18th Century Chinese Porcelain Soft-Paste Vase.

A fine 18th century Chinese soft-paste porcelain vase, probably Yongzheng to early Qianlong c.1730-1750. The hexagonal baluster vase has finely incised decoration of dragons between bands of upright lappets below borders of ruyi-heads, bats and stylised Shou characters. The thick soft, undulating glaze has a creamy tinge to it and is covered with a very fine crazed surface.


In perfect condition.
Height : 22.2 cm
Sotheby's, London 27th of June 1967, lot 285. R and G McPherson, The Roy Davids Collection of Chinese Ceramics, purchased October 14th 2003, collection number 76.
Stock number



Chinese Soft-Paste Porcelain :
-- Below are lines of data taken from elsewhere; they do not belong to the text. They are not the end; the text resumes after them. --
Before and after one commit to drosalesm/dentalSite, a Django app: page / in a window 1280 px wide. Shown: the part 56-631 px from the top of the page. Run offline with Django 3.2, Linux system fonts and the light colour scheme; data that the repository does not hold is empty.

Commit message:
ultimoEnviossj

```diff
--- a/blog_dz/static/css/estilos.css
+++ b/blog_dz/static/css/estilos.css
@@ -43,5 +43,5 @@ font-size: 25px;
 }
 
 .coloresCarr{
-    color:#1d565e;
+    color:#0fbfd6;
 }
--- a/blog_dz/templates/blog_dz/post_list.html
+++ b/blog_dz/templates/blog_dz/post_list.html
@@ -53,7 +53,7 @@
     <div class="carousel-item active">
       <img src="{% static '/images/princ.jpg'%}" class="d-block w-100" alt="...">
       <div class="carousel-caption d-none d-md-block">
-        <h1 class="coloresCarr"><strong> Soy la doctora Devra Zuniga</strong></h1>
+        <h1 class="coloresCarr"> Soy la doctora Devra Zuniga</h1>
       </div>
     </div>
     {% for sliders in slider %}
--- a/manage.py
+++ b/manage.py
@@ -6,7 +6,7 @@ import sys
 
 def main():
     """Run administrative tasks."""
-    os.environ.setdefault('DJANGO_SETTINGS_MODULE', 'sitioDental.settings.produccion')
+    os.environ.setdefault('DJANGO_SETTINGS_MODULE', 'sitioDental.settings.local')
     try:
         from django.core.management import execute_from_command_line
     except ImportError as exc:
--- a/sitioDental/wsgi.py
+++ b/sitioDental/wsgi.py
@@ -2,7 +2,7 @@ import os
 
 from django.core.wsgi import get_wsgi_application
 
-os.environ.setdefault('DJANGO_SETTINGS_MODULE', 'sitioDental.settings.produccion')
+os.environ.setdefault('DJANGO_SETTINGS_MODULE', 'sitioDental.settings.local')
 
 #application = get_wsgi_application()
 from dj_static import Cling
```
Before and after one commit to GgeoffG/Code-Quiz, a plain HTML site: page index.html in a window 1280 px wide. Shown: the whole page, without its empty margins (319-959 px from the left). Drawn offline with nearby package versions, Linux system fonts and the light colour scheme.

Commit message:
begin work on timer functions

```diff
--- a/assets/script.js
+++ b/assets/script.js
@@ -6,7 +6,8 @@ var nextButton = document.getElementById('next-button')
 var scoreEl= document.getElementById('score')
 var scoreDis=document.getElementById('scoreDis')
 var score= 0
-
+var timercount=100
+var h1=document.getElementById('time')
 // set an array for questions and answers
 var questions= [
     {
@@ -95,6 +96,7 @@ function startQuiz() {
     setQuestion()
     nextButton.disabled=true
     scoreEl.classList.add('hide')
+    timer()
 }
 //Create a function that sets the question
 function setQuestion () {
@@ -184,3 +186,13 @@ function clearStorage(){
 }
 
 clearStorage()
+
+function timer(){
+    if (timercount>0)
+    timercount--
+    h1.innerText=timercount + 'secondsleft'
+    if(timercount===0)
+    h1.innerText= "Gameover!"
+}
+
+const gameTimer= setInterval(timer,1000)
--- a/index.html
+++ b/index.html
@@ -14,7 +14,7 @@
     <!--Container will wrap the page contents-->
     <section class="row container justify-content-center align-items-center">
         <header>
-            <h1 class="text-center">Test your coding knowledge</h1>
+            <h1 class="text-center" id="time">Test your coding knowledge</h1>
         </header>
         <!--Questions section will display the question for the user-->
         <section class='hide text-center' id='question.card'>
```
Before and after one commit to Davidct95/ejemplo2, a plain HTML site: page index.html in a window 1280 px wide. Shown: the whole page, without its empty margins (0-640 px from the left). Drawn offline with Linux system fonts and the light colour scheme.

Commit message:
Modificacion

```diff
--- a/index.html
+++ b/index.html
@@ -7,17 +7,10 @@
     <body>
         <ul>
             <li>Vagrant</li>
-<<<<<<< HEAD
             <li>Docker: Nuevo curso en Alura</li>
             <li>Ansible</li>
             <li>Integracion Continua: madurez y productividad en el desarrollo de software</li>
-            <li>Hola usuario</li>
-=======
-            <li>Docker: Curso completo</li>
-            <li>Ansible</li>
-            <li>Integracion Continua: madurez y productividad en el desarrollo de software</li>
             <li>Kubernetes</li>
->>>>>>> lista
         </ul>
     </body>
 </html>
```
Jorg States "Chinese soft-pate porcelain, which is different from European soft-paste, originated about 1700 and became popular in the second quarter of the 18th century as part of the export assortment. Unlike ordinary porcelain, it is not translucent and often has a creamy-white appearance. The glaze is often finely crackled as a result of a difference in cooling between the glaze and the body. The later is made of a white-firing clay, called huashi, 'slippery stone', the use of which is documented in the reports of 1712 and 1722 by the Jesuit Pere d'Entrecolles. As the clay was expensive, soft-paste pieces are usually small and thinly potted. They are also well-painted, as the body is particularly suitable for detailed drawing. Besides this 'true' soft-paste, there are pieces with an ordinary porcelain body and a coating of 'huashi' clay, which gives the same effect".